Greetings and salutations!
In today's lesson of the college survival guide, we will be going over the different ways we can conserve on money within college, and the first step is preparing all of our meals!
As a college student, I am very proud to say that I have not eaten as much ramen noodles as some of my colleagues, and in the same realm, I can forego the 25 cent cup ramen by having a lot of other delicious meals at a slightly larger cost per serving, but the nutrition and the overall taste make it worth it!
When I started here at UAT, I ended up buying a couple small appliances. Sure we had our microwave and mini fridge already, but I decided that I wanted to be able to prepare some of my own food, because I used to do that all the time back at home! Some things in particular would be:
- Crock Pot
- Rice Cooker (with steaming tray)
- Pots & Pans / General Cookware
- Glass Casserole Dishes
With all of the above items, you would definitely be able to prepare some food at your leisure! It may be easy to go out and grab some fast food or order delivery just for the sake of convenience, but when you can cook your own food, you can definitely save yourself some money in the long run, especially if you make food in bulk like I do!
Some of my favorite dishes or foods that I cook regularly would be:
- Hamburgers & Steak (and with meat prices low during this time, it's the perfect time to buy!)
- Hot Dogs (on the grill it's so great)
- Rice (you can almost pair rice with everything and it's so cheap)
- Chicken Alfredo (either in the dish or in the crock pot)
- Macaroni & Cheese (3 cheese mac and cheese with a lunch meat within)
Rice is quite possibly the most versatile option that I cook regularly in the sense that I could literally make almost anything with rice included. And being Half Korean, I have had my own share of interesting experiences with rice, and I cannot help but include a little bit of Asian flare in my dishes!
Below I'll go ahead and list one of my favorite meals, of which you do not need exact portion, but can be prepared to taste, and you can work from there! Also it's worth noting that every piece of this can be purchased at an Asian Market, of which the total cost may average around $25-30 to start out with, but everything from the sauces to the rice will last quite a while, knocking the cost per serving straight down!
Spicy Crab Rice Bowl:
What you need:
- Rice Cooker (or something to cook rice in)
- 3 cups white rice
- 1 cup Chunked Imitation Crab Meat (you find it in your local grocery store next to the overpriced sushi or with fish)
- 2 tbsp. Mayonnaise

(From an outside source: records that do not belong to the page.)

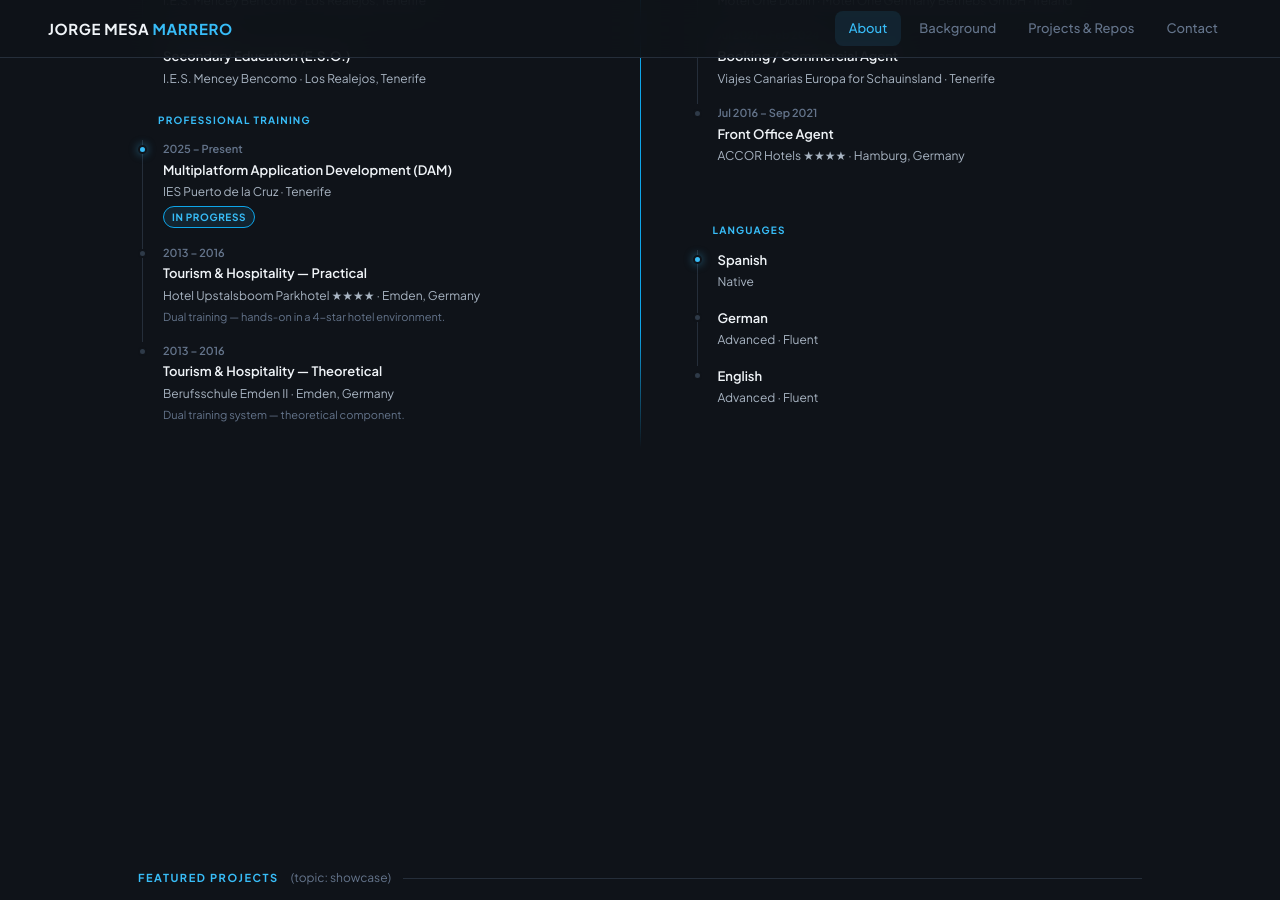
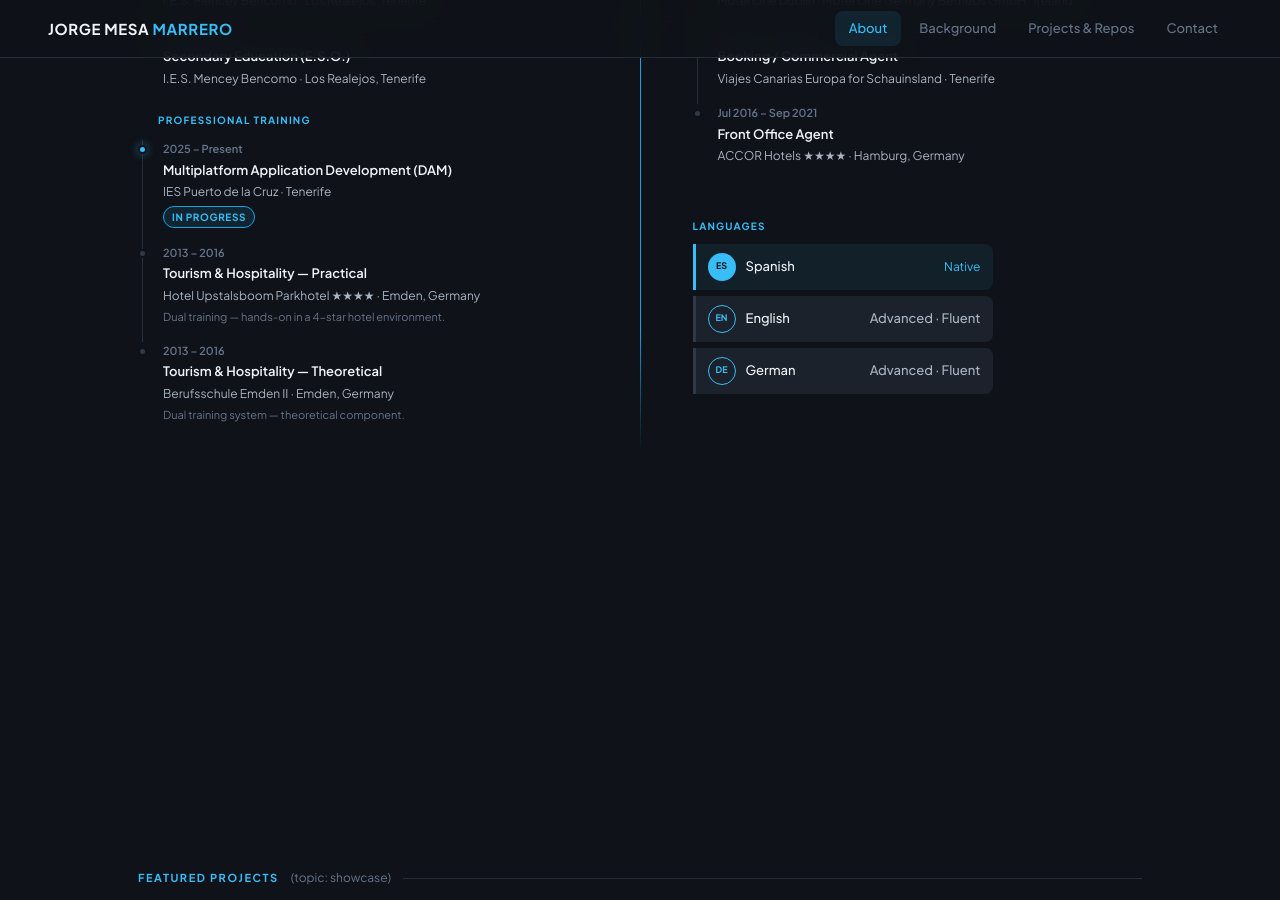
Before and after one commit to jmesmarrero/jmesmarrero.github.io, a Jekyll site: the page built from index.html, in a window 1280 px wide and 900 px high, scrolled down 1250 px. Built offline with Jekyll 4.4.1, drawn with Linux system fonts in a browser that asks for light colours.

Commit message:
cambiando languages

```diff
--- a/index.html
+++ b/index.html
@@ -152,24 +152,34 @@ title: "Jorge Mesa Marrero — CV & Repos"
         </div>
 
         <!-- LANGUAGES -->
-        <div class="tl lang-block">
-          <div class="tl-group">
-            <div class="tl-group-lbl" style="margin-top:32px">Languages</div>
-            <div class="tl-entry">
-              <div class="tl-dot on"></div>
-              <p class="tl-title">Spanish</p>
-              <p class="tl-place">Native</p>
+        <div class="lang-block">
+          <div class="tl-group-lbl" style="margin-top:28px;margin-bottom:10px;padding-left:0">Languages</div>
+          <div style="display:flex;flex-direction:column;gap:6px;max-width:300px;">
+
+            <div style="display:flex;align-items:center;gap:10px;padding:9px 12px;border-left:3px solid #38bdf8;border-radius:0 8px 8px 0;background:rgba(56,189,248,0.07);">
+              <div style="width:28px;height:28px;border-radius:50%;background:#38bdf8;display:flex;align-items:center;justify-content:center;flex-shrink:0;">
+                <span style="font-size:9px;font-weight:700;color:#0f1319;">ES</span>
+              </div>
+              <p style="margin:0;flex:1;font-size:13px;font-weight:500;color:var(--text);">Spanish</p>
+              <span style="font-size:12px;color:#38bdf8;">Native</span>
             </div>
-            <div class="tl-entry">
-              <div class="tl-dot"></div>
-              <p class="tl-title">German</p>
-              <p class="tl-place">Advanced · Fluent</p>
+
+            <div style="display:flex;align-items:center;gap:10px;padding:9px 12px;border-left:3px solid var(--line-bright);border-radius:0 8px 8px 0;background:var(--bg-3);">
+              <div style="width:28px;height:28px;border-radius:50%;border:1.5px solid #38bdf8;display:flex;align-items:center;justify-content:center;flex-shrink:0;">
+                <span style="font-size:9px;font-weight:700;color:#38bdf8;">EN</span>
+              </div>
+              <p style="margin:0;flex:1;font-size:13px;font-weight:500;color:var(--text);">English</p>
+              <span style="font-size:13px;font-weight:500;color:var(--text-2);">Advanced · Fluent</span>
             </div>
-            <div class="tl-entry">
-              <div class="tl-dot"></div>
-              <p class="tl-title">English</p>
-              <p class="tl-place">Advanced · Fluent</p>
+
+            <div style="display:flex;align-items:center;gap:10px;padding:9px 12px;border-left:3px solid var(--line-bright);border-radius:0 8px 8px 0;background:var(--bg-3);">
+              <div style="width:28px;height:28px;border-radius:50%;border:1.5px solid #38bdf8;display:flex;align-items:center;justify-content:center;flex-shrink:0;">
+                <span style="font-size:9px;font-weight:700;color:#38bdf8;">DE</span>
+              </div>
+              <p style="margin:0;flex:1;font-size:13px;font-weight:500;color:var(--text);">German</p>
+              <span style="font-size:13px;font-weight:500;color:var(--text-2);">Advanced · Fluent</span>
             </div>
+
           </div>
         </div>
 
```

- 2 tbsp. Sriracha Hot Sauce (more or less depending on level of heat)
- 1/2 cup Kimchi
- Hot Chili Red Bean Paste (this can be overpowering, but in the case that you want more heat, it's a good option)
- Nori (seaweed)
In your rice cooker, prepare the rice, it should take around 15-20 min depending on your rice cooker.
In the bowl you will be eating out of, throw in the crab, mayonnaise and Sriracha hot sauce. You can add more mayo to make it creamier, or more Sriracha to make it spicier. This mixture is to simulate the Spicy Crab Rolls you can generally find anywhere in sushi bars or American chain Japanese Grills.
Once the crab has been mixed together and has been flavored to taste, move it to one side of the bowl.
Throw rice into the other half of the bowl.
On the rice side, put the kimchi on one end, and a little bit of the hot chili red bean paste on the other (not too much cause the taste can be a little overpowering!)
Finally dig in and eat it a bit with the nori as well too in case you'd like a little bit of a sushi feel to it!
The purpose of this dish is to simulate eating a spicy crab roll, just with everything else being separated. You can add in some sesame oil or rice vinegar to give it more of a sushi bar taste, but overall, it's quite possibly one of the cheapest meals I know, can be made in bulk, and has so many flavors I love that bring in a wave of nostalgia.
Given if you do not like Asian dishes or Korean Cuisine that much, this probably isn't the best for you, but even making your own mac and cheese or some spaghetti can save a lot of money and leave leftovers for a while afterwards too!
Until then, consider learning to cook some of your own food, because the idea of being able to dominate the kitchen and prepare things on a whim is a great feeling, and I'm definitely not limited to anything in the restaurants around here, or fast food woes too! The cost is overall pretty cheap, and it's a skill that can definitely go a long way!
Until next time,